_Work required_. Tally the lines of the records that contain the string "margin", then give the total and nothing more.

======== Raw data

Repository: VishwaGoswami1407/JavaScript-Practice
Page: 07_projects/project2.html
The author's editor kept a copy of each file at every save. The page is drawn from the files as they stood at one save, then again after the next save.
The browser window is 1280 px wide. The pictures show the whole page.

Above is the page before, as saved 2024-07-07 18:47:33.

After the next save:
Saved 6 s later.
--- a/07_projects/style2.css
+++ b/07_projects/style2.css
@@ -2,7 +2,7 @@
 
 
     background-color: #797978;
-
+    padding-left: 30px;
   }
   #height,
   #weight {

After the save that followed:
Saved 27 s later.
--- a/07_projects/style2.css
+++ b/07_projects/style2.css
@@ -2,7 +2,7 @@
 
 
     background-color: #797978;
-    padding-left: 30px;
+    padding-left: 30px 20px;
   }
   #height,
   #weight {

================
======== Raw data

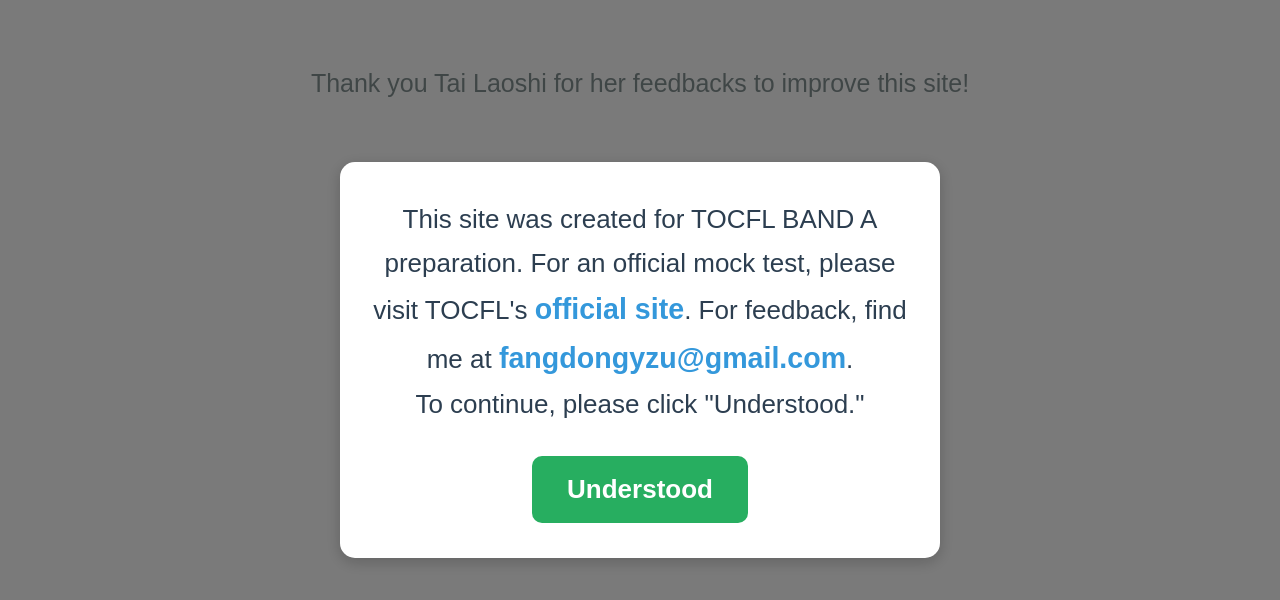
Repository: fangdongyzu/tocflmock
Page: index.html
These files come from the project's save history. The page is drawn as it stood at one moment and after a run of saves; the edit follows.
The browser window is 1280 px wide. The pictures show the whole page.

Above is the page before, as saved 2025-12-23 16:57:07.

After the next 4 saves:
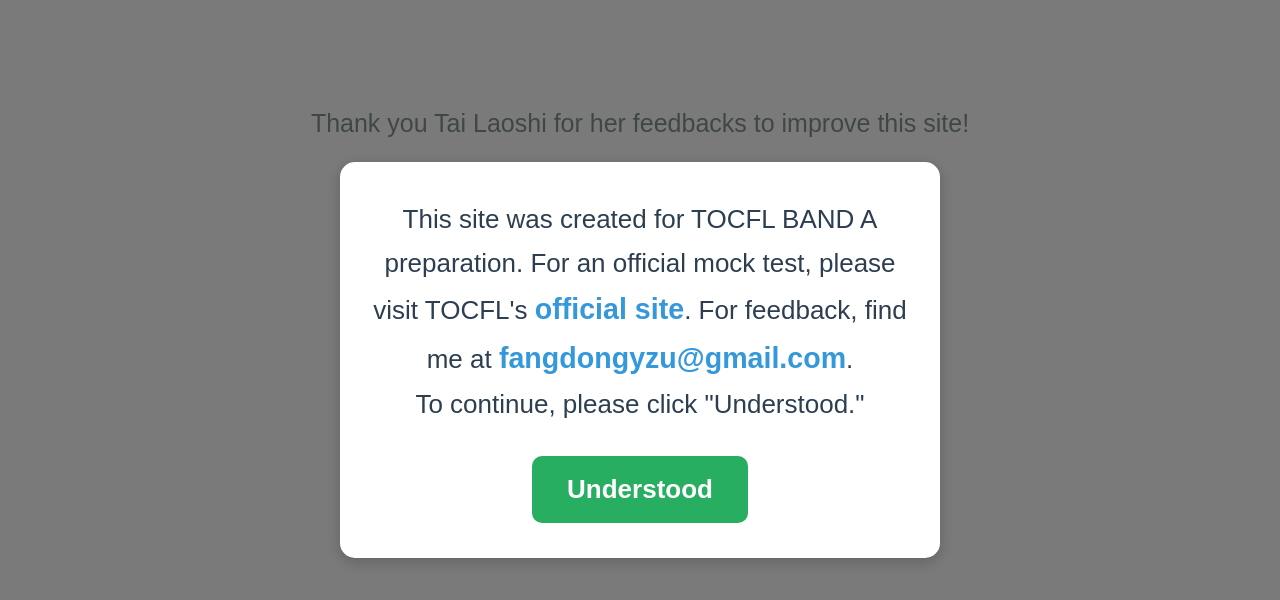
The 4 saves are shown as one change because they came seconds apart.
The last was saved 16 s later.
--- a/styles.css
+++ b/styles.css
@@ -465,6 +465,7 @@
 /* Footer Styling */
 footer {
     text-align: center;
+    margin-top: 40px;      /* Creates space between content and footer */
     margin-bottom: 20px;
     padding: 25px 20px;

================
======== Raw data

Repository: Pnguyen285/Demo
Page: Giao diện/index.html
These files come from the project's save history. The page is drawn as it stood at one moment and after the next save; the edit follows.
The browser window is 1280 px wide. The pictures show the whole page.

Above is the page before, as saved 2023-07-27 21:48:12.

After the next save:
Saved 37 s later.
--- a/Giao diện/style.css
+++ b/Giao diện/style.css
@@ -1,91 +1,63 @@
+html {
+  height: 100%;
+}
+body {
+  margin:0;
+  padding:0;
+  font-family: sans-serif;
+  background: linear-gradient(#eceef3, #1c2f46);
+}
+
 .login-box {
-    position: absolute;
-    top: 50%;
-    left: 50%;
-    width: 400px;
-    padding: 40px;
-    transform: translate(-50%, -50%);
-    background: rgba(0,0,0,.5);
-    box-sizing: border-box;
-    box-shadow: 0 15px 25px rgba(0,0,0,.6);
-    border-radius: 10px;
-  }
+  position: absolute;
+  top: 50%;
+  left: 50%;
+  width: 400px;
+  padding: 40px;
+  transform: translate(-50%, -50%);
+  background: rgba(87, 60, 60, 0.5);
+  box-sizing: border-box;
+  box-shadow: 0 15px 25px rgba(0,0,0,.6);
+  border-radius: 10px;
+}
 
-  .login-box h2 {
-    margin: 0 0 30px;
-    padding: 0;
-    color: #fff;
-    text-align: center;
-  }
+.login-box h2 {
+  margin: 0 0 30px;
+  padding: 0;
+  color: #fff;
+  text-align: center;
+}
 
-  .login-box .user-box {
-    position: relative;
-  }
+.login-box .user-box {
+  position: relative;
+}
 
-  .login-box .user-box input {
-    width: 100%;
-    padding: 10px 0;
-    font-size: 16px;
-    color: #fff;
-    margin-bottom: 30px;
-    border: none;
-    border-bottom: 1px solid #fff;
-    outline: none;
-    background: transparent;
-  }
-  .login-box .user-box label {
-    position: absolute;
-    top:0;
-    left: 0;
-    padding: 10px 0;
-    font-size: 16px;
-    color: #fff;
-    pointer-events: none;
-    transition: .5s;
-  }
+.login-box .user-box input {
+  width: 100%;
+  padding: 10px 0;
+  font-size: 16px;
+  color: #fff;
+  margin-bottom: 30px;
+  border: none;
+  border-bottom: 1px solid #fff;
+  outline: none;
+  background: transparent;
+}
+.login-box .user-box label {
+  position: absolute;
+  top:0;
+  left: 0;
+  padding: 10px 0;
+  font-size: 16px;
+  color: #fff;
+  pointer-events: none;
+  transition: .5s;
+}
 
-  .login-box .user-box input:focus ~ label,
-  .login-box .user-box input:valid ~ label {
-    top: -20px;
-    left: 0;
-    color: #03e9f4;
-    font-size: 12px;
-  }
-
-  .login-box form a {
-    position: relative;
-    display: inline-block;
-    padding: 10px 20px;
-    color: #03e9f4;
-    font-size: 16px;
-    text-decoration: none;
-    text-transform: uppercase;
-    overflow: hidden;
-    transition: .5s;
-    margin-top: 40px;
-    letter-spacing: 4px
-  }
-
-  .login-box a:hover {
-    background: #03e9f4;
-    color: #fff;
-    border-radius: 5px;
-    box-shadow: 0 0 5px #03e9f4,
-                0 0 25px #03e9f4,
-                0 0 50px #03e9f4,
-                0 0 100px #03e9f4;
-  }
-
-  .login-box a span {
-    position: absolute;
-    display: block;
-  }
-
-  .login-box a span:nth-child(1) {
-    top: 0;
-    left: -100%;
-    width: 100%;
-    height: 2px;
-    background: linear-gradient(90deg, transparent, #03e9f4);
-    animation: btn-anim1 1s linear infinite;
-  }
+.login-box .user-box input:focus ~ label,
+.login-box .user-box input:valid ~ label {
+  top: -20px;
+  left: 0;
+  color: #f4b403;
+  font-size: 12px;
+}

================

_Your response_. 8